Obamacare – Who’s Winning and Who’s Losing?

For the next few hundred words, let’s set aside all the substantive questions about the Affordable Care Act (ACA), also known affectionately (and otherwise) as Obamacare. Is it good or bad policy? Is it a socialist takeover of medicine, or is it a warmed-over Republican plan from the ’90s? Does the individual mandate mean that one day you’ll be forced to – banish the thought! – eat your broccoli? Instead, let’s take a look at who the political winners and losers are. Continue reading

What Six Years in Private School Taught Me About Education

In 1997, I was a student in the Boston Public Schools. Thanks to the folks over at The Steppingstone Foundation, the next year I enrolled at the Noble and Greenough School. Nobles is the sort of school that charges tuition … Continue reading

SPOTLIGHT: Why Marriage is Not Enough

It doesn’t take an advanced degree in social science to see that public opinion on gay marriage has changed quickly. But the celebratory tone surrounding strides towards equal marriage rights, as well as repealing “Don’t Ask, Don’t Tell” in the military, has served to obscure some troubling facts. It’s time for a reality check. Continue reading

John Boehner is in Charge of The Country What Will the Speaker of the House Do?

No one in Washington has covered themselves in glory over this government shutdown. But there is one man who has emerged with all the influence he could have asked for, and it’s the same man who most of the Washington establishment reserves so much of their professional scorn for. I’m talking, of course, about the little-loved Speaker of the House, John Boehner. Continue reading

The Right to Privacy In the Constitution The Forgotten Ninth Amendment
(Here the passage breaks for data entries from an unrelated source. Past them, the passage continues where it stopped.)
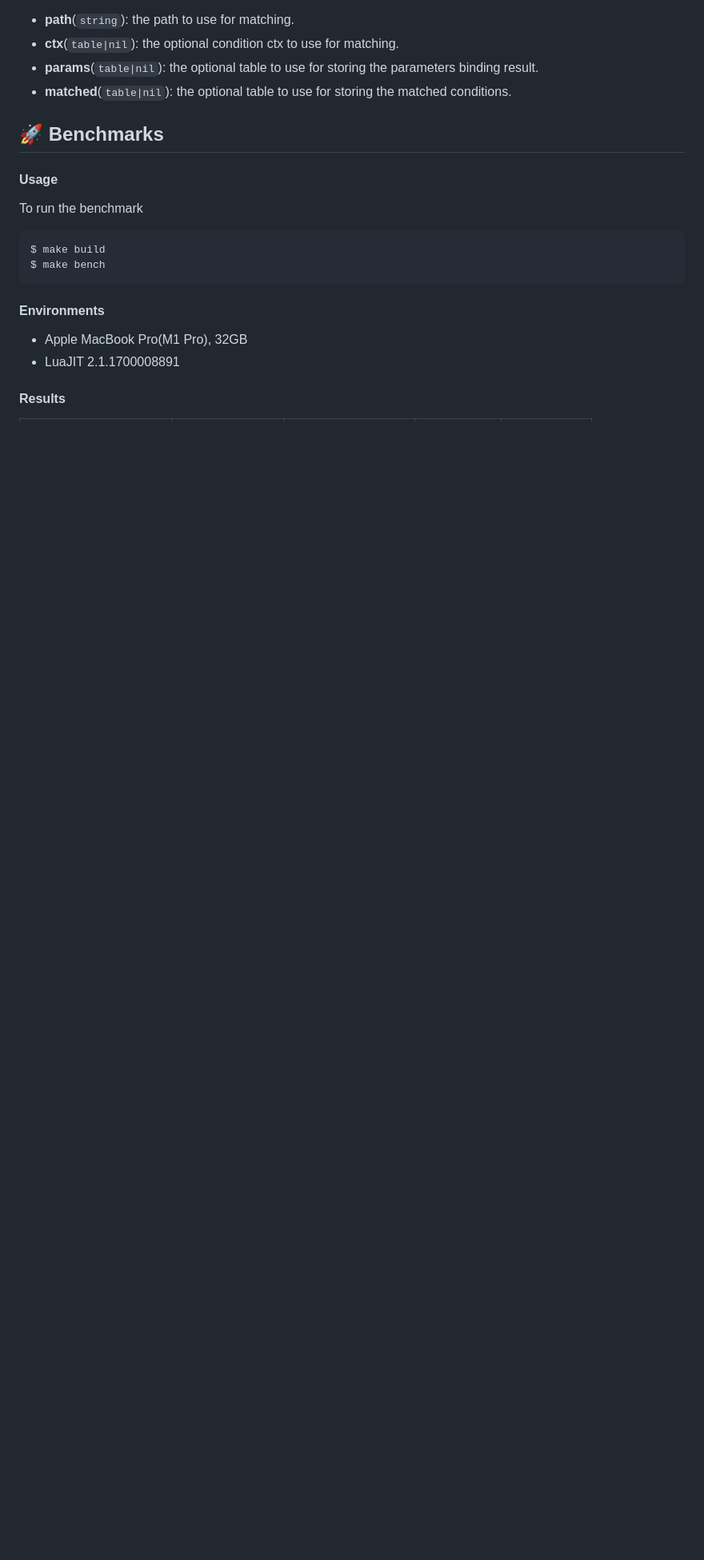
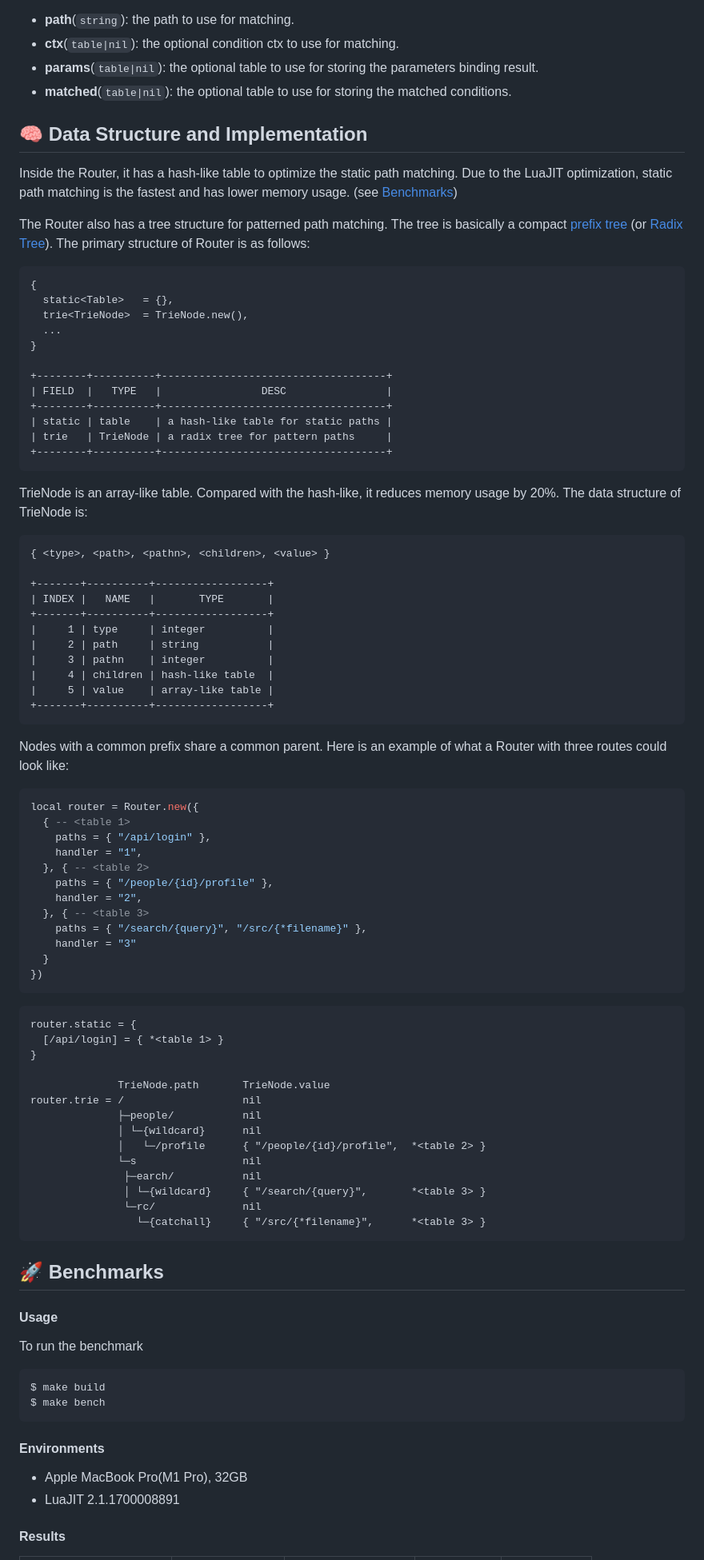
Before and after one commit to vm-001/lua-radix-router, a Markdown page: README.md, the part around one of its changes. Shown at 80% size. GitHub-like rendering; blank space fills up the shorter version.

Commit message:
doc: add Data Structure and Implementation section

````diff
--- a/README.md
+++ b/README.md
@@ -135,6 +136,81 @@ local handler = router:match(path, ctx, params, matched)
 - **ctx**(`table|nil`): the optional condition ctx to use for matching.
 - **params**(`table|nil`): the optional table to use for storing the parameters binding result.
 - **matched**(`table|nil`): the optional table to use for storing the matched conditions.
+
+## 🧠 Data Structure and Implementation
+
+Inside the Router, it has a hash-like table to optimize the static path matching. Due to the LuaJIT optimization, static path matching is the fastest and has lower memory usage. (see [Benchmarks](#-Benchmarks))
+
+The Router also has a tree structure for patterned path matching. The tree is basically a compact [prefix tree](https://en.wikipedia.org/wiki/Trie) (or [Radix Tree](https://en.wikipedia.org/wiki/Radix_tree)). The primary structure of Router is as follows:
+
+```
+{
+  static<Table>   = {},
+  trie<TrieNode>  = TrieNode.new(),
+  ...
+}
+
++--------+----------+------------------------------------+
+| FIELD  |   TYPE   |                DESC                |
++--------+----------+------------------------------------+
+| static | table    | a hash-like table for static paths |
+| trie   | TrieNode | a radix tree for pattern paths     |
++--------+----------+------------------------------------+
+```
+
+TrieNode is an array-like table. Compared with the hash-like, it reduces memory usage by 20%. The data structure of TrieNode is:
+
+```
+{ <type>, <path>, <pathn>, <children>, <value> }
+
++-------+----------+------------------+
+| INDEX |   NAME   |       TYPE       |
++-------+----------+------------------+
+|     1 | type     | integer          |
+|     2 | path     | string           |
+|     3 | pathn    | integer          |
+|     4 | children | hash-like table  |
+|     5 | value    | array-like table |
++-------+----------+------------------+
+```
+
+Nodes with a common prefix share a common parent. Here is an example of what a Router with three routes could look like:
+
+```lua
+local router = Router.new({
+  { -- <table 1>
+    paths = { "/api/login" },
+    handler = "1",
+  }, { -- <table 2>
+    paths = { "/people/{id}/profile" },
+    handler = "2",
+  }, { -- <table 3>
+    paths = { "/search/{query}", "/src/{*filename}" },
+    handler = "3"
+  }
+})
+```
+
+
+
+
+```
+router.static = {
+  [/api/login] = { *<table 1> }
+}
+
+              TrieNode.path       TrieNode.value
+router.trie = /                   nil
+              ├─people/           nil
+              │ └─{wildcard}      nil
+              │   └─/profile      { "/people/{id}/profile",  *<table 2> }
+              └─s                 nil
+               ├─earch/           nil
+               │ └─{wildcard}     { "/search/{query}",       *<table 3> }
+               └─rc/              nil
+                 └─{catchall}     { "/src/{*filename}",      *<table 3> }
+```
+
 
 ## 🚀 Benchmarks
 
````
Also changed, not shown: other parts of README.md (+1 -0 lines).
In theory, the Constitution is valid from beginning to end. But in reality, we all know some parts of it are, to borrow Orwell’s famous phrase, more equal than others. Sometimes this is because certain provisions are so intricately tied … Continue reading